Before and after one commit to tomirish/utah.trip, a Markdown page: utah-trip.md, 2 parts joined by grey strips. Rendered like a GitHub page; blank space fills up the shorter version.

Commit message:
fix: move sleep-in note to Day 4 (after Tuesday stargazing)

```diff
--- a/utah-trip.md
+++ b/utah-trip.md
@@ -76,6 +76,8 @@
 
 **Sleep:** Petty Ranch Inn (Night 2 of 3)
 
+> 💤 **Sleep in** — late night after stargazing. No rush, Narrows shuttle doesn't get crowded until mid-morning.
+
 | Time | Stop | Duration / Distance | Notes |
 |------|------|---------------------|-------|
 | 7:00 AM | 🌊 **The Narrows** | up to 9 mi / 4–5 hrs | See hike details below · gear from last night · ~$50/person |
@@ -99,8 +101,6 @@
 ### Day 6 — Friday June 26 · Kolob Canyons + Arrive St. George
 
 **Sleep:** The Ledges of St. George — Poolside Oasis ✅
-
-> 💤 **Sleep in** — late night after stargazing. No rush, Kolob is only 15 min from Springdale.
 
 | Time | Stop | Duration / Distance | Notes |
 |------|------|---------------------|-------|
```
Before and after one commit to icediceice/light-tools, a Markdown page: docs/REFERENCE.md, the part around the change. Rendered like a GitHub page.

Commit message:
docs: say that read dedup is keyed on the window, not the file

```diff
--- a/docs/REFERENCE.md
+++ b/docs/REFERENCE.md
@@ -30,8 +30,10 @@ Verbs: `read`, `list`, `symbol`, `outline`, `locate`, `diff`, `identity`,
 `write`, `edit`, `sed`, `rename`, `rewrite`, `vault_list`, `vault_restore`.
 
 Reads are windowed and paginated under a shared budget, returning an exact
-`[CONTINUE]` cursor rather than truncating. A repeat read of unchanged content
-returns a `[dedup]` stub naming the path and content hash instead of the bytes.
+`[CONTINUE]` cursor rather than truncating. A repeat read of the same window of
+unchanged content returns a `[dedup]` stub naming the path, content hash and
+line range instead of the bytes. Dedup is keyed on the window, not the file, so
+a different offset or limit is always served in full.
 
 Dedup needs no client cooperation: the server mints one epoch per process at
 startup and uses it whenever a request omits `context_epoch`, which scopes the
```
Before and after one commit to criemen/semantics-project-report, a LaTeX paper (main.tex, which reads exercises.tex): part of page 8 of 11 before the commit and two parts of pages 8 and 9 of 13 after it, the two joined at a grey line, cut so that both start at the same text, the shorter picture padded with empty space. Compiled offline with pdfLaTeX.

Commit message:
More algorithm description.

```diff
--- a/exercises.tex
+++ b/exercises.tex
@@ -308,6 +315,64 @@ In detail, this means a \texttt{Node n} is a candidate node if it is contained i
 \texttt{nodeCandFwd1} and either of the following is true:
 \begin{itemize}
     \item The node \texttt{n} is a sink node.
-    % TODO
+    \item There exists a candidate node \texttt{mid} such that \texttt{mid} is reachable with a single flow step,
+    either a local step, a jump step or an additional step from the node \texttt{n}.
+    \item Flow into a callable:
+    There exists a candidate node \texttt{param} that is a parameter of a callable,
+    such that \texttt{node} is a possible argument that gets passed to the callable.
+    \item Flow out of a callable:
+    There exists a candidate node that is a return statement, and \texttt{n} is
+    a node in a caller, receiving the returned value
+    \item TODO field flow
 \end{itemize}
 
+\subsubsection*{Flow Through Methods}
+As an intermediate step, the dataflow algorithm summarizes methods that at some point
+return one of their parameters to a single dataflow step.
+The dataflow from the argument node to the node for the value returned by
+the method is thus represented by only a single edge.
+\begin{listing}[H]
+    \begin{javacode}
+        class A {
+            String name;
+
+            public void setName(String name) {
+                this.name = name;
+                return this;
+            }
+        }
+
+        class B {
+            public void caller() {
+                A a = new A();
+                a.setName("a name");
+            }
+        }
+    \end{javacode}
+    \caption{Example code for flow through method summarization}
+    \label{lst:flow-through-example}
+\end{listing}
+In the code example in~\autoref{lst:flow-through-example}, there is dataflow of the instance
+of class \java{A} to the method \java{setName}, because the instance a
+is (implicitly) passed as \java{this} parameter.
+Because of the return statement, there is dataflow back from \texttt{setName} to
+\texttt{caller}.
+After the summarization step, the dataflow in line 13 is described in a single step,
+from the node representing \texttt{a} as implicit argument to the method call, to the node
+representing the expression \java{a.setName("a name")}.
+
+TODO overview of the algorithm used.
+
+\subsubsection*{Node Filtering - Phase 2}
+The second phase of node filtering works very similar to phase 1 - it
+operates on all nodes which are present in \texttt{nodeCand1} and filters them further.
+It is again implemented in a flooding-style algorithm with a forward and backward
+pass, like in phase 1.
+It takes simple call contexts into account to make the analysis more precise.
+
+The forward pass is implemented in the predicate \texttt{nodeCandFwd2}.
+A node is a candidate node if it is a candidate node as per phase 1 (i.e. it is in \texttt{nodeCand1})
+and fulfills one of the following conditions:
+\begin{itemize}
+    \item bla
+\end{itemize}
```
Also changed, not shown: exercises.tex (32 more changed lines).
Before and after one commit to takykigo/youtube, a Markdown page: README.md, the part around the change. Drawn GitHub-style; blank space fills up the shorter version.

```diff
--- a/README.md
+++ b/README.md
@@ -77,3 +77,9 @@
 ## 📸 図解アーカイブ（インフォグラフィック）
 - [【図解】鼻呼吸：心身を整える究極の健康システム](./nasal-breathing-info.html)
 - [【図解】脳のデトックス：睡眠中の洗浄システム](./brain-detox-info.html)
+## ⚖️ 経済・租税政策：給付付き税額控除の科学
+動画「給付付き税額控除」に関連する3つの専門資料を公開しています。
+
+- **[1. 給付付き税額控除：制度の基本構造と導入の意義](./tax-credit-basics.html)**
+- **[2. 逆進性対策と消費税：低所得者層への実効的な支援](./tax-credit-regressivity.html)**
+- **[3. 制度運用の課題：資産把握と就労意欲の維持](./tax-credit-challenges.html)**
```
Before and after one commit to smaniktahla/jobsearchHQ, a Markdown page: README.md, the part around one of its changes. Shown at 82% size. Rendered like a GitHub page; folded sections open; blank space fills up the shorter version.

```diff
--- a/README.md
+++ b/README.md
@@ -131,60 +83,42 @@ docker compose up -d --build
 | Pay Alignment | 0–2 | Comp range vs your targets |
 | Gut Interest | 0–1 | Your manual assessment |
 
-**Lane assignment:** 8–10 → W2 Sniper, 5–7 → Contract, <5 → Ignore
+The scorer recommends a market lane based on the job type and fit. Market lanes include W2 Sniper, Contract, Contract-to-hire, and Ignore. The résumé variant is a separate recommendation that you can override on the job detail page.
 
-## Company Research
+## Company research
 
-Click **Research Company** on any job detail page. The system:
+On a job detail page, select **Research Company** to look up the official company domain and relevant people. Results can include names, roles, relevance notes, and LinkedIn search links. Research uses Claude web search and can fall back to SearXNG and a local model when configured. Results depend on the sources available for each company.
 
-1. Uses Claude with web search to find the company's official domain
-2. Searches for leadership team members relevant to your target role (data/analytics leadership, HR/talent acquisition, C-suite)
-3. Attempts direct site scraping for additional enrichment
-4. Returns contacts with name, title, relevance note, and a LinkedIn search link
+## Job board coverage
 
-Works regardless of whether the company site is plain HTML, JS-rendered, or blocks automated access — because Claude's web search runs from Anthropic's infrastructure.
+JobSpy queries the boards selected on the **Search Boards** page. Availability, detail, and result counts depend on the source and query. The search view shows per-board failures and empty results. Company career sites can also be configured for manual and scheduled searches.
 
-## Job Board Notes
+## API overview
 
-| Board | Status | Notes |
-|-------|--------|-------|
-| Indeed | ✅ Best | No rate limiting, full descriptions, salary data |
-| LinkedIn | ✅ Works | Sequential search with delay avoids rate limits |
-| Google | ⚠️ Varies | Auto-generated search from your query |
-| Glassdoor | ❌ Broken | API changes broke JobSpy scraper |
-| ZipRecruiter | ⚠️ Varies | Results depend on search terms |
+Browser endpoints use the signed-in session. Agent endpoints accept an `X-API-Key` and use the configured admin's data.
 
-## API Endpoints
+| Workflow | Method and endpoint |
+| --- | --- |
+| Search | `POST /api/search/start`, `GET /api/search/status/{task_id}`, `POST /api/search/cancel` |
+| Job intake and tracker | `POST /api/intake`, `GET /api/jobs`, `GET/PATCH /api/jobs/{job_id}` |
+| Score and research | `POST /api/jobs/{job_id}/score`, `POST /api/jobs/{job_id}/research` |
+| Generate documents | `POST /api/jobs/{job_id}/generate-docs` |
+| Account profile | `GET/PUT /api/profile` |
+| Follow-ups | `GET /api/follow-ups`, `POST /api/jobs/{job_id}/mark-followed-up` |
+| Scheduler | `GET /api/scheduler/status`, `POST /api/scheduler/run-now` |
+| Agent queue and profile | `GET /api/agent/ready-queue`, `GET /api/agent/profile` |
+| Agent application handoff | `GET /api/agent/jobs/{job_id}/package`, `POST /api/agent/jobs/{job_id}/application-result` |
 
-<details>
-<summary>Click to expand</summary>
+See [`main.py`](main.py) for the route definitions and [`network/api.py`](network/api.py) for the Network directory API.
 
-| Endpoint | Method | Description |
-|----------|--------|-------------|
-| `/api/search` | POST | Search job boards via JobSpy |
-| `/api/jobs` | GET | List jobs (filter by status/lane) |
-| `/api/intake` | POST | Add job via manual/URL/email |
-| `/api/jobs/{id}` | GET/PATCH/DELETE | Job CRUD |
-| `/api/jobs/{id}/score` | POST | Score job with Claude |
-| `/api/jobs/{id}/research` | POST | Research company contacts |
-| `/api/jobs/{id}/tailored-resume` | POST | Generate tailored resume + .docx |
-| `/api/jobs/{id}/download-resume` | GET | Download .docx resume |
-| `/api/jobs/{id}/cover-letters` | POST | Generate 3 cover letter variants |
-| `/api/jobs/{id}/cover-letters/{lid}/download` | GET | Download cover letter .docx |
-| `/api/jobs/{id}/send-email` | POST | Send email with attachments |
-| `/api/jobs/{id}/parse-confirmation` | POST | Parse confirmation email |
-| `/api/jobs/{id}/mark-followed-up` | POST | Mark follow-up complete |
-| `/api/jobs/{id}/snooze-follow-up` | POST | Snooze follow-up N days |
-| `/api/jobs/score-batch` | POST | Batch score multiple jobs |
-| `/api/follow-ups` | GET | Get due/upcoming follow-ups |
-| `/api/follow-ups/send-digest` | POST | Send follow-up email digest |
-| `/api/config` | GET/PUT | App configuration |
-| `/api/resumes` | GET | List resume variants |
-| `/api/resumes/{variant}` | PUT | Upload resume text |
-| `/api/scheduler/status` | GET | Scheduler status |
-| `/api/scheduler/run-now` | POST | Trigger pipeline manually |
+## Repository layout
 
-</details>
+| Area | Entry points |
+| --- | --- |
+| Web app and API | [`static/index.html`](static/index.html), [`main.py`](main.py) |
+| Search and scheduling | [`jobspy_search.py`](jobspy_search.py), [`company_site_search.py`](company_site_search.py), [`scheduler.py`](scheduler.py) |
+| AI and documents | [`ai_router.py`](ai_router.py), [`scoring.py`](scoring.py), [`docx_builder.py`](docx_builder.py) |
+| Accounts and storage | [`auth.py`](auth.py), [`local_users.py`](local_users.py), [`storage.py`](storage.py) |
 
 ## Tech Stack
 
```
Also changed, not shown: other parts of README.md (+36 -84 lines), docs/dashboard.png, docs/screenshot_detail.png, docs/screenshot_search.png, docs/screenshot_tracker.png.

**PROBLEM STATEMENT:** For the string "setName", give the number of lines in the data that contain it, and only that number.

**WRITTEN ANSWER:** 5